Ralph Gardner, Jr. is a journalist who divides his time between New York City and Columbia County. More of his work can be found at ralphgardner.com

The views expressed by commentators are solely those of the authors. They do not necessarily reflect the views of this station or its management.

Related Content
  • As a lifelong New Yorker I have mixed feelings about riding the subway. You’d have to be a fool not to. Don’t misunderstand me. The Metropolitan Transportation Authority has invested lots of money and raised its game in recent years. Some of its stations and hubs – such as the Q line that now runs down Second Avenue, the Fulton Street complex redesigned in the wake of 9/11, and the extension of the 7 line to include the new 34th Street – Hudson Yards station (contemporary art sprinkled all over the place) might almost be described as splendid.
  • You may have gotten one in your mailbox or inbox, too. It’s a flier from the United States Postal Service announcing that June 5th through June 11th is National Dog Bite Awareness Week. I had no idea. I assumed every week was National Dog Bite Awareness Week. I was taught early on that you don’t pet a dog without the owner’s permission and then only after letting the pooch smell your hand.

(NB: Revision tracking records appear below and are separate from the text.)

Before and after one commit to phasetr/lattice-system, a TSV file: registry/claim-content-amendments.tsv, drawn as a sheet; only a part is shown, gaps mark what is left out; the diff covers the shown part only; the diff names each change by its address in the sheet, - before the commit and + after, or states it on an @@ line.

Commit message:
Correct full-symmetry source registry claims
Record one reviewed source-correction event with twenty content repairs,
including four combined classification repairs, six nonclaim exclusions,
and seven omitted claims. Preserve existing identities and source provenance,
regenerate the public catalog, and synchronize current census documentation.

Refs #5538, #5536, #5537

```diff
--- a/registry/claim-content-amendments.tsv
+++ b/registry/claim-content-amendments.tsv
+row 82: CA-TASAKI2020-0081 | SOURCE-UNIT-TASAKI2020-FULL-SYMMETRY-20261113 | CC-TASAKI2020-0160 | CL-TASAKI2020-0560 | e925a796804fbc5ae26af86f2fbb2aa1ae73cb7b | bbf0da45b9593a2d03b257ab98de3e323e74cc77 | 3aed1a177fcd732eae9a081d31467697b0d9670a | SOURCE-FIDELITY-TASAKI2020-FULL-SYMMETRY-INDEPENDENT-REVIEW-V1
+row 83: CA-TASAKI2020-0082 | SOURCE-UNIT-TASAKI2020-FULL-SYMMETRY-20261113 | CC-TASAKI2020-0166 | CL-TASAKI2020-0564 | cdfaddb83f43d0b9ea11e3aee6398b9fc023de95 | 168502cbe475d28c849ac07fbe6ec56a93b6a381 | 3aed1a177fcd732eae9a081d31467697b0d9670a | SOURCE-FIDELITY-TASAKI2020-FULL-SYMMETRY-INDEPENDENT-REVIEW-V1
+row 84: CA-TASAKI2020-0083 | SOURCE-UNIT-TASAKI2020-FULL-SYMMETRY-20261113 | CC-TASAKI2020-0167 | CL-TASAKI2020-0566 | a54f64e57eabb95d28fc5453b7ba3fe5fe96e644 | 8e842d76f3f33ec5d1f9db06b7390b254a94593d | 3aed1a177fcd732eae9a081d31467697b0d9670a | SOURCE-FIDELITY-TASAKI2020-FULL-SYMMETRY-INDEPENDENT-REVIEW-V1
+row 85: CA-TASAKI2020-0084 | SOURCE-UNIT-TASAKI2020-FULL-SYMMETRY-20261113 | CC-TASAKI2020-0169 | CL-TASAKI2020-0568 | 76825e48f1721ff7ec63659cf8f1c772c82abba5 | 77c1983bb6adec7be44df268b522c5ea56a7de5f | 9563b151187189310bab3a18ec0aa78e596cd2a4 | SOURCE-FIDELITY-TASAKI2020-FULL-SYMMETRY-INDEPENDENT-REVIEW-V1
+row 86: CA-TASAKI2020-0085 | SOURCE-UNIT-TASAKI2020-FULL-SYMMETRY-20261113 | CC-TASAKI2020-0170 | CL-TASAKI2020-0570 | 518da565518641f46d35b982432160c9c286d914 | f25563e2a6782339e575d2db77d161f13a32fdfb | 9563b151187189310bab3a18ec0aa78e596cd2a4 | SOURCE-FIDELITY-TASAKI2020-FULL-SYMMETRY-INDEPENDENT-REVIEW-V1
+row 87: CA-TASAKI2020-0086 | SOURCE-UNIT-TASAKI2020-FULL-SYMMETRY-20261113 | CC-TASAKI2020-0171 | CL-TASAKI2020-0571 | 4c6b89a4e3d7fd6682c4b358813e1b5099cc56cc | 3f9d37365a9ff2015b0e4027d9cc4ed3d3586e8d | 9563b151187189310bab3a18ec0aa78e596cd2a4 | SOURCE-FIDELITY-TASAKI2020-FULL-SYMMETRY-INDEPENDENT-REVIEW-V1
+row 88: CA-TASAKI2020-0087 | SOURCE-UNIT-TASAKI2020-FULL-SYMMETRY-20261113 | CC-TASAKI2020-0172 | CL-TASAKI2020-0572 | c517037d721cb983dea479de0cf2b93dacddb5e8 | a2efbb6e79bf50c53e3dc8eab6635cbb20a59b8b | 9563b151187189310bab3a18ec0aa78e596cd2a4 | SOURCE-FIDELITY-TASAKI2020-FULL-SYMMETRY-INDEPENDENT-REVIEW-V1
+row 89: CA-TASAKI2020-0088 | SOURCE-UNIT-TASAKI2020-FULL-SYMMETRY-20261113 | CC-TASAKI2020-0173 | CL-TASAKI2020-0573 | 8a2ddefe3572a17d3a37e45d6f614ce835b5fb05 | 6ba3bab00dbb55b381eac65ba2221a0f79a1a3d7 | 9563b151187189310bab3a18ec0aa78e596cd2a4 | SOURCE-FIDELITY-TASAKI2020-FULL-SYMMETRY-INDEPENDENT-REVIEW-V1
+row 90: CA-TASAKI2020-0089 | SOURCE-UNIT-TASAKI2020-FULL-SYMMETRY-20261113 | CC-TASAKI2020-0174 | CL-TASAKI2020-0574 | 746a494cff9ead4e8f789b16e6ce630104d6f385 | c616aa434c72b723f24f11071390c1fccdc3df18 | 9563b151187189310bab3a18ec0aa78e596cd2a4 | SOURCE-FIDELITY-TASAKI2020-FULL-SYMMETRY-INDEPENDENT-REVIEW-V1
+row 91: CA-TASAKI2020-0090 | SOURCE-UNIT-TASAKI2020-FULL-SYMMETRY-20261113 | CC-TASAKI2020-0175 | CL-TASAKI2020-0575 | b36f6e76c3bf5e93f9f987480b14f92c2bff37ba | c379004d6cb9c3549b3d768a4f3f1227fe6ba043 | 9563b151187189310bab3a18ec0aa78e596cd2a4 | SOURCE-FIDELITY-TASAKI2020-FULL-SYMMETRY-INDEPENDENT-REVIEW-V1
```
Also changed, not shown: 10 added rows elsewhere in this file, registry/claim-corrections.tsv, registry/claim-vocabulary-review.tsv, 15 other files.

  • My wife and I agreed that the salmon we bought from Zabar’s in Manhattan and had for dinner Wednesday night was tastier than the salmon we buy locally. There’s not a huge difference between one piece of farm-raised salmon and another – part of that flaky fish’s allure is that it’s predictable, rarely rising far above or falling far below your expectations. But the Zabar’s fish tasted fresher, subtly more flavorful.